Reproduction without pictures: print every entry precisely as written.
**** Dataset
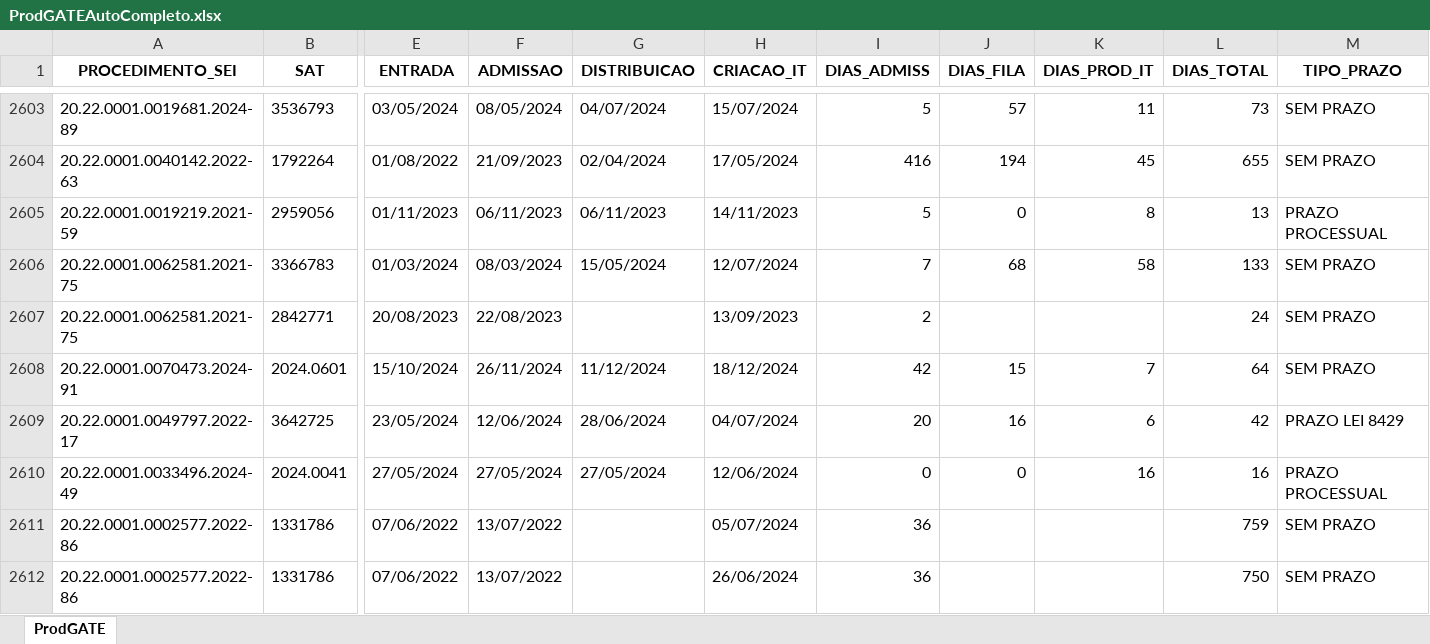
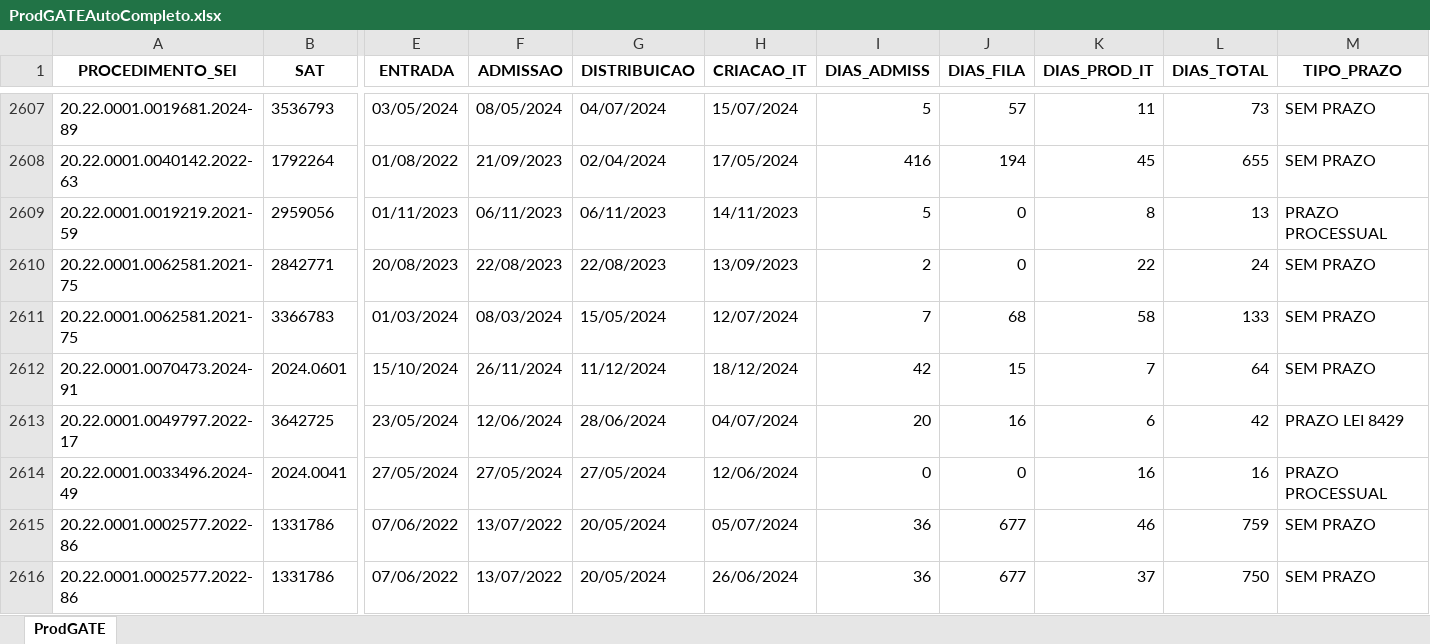
Before and after one commit to pedropaixaomprj/backlog-GATE, an Excel workbook: ProdGATEAutoCompleto.xlsx, sheet ProdGATE, drawn as a sheet; only a part is shown, gaps mark what is left out; values as stored, in another font and other column widths than the file's, no borders; removed rows and columns are numbered as before the commit, all else as after; rows hold the shown columns only; the diff covers the shown part only; the diff names each change by its address in the sheet, - before the commit and + after, or states it on an @@ line.

Commit message:
Add backlog, prod, and saida_sem_it - 2025-11-27 18:30:03

```diff
--- a/ProdGATEAutoCompleto.xlsx (sheet ProdGATE)
+++ b/ProdGATEAutoCompleto.xlsx (sheet ProdGATE)
+row 2610: 20.22.0001.0062581.2021-75 | 2842771 | 20/08/2023 | 22/08/2023 | 22/08/2023 | 13/09/2023 | 2 | 0 | 22 | 24 | SEM PRAZO
-row 2607: 20.22.0001.0062581.2021-75 | 2842771 | 20/08/2023 | 22/08/2023 |  | 13/09/2023 | 2 |  |  | 24 | SEM PRAZO
-G2615:G2616 (DISTRIBUICAO): (empty)
+G2615:G2616 (DISTRIBUICAO): 20/05/2024
-J2615:J2616 (DIAS_FILA): (empty)
+J2615:J2616 (DIAS_FILA): 677
-K2615 (DIAS_PROD_IT): (empty)
+K2615 (DIAS_PROD_IT): 46
-K2616 (DIAS_PROD_IT): (empty)
+K2616 (DIAS_PROD_IT): 37
```
Also changed, not shown: 6 added rows, 2 removed rows, 31 moved rows and 875 edited cells elsewhere in this sheet, BacklogGATEAutoCompleto.xlsx, SaidaSemITGATEAutoCompleto.xlsx.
********
- _Result_:
Before and after one commit to pedropaixaomprj/backlog-GATE, an Excel workbook: ProdGATEAutoCompleto.xlsx, sheet ProdGATE, drawn as a sheet; only a part is shown, gaps mark what is left out; values as stored, in another font and other column widths than the file's, no borders; removed rows and columns are numbered as before the commit, all else as after; rows hold the shown columns only; the diff covers the shown part only; the diff names each change by its address in the sheet, - before the commit and + after, or states it on an @@ line.

Commit message:
Add backlog, prod, and saida_sem_it - 2025-11-27 18:30:03

```diff
--- a/ProdGATEAutoCompleto.xlsx (sheet ProdGATE)
+++ b/ProdGATEAutoCompleto.xlsx (sheet ProdGATE)
+row 2610: 20.22.0001.0062581.2021-75 | 2842771 | 20/08/2023 | 22/08/2023 | 22/08/2023 | 13/09/2023 | 2 | 0 | 22 | 24 | SEM PRAZO
-row 2607: 20.22.0001.0062581.2021-75 | 2842771 | 20/08/2023 | 22/08/2023 |  | 13/09/2023 | 2 |  |  | 24 | SEM PRAZO
-G2615:G2616 (DISTRIBUICAO): (empty)
+G2615:G2616 (DISTRIBUICAO): 20/05/2024
-J2615:J2616 (DIAS_FILA): (empty)
+J2615:J2616 (DIAS_FILA): 677
-K2615 (DIAS_PROD_IT): (empty)
+K2615 (DIAS_PROD_IT): 46
-K2616 (DIAS_PROD_IT): (empty)
+K2616 (DIAS_PROD_IT): 37
```
Also changed, not shown: 6 added rows, 2 removed rows, 31 moved rows and 875 edited cells elsewhere in this sheet, BacklogGATEAutoCompleto.xlsx, SaidaSemITGATEAutoCompleto.xlsx.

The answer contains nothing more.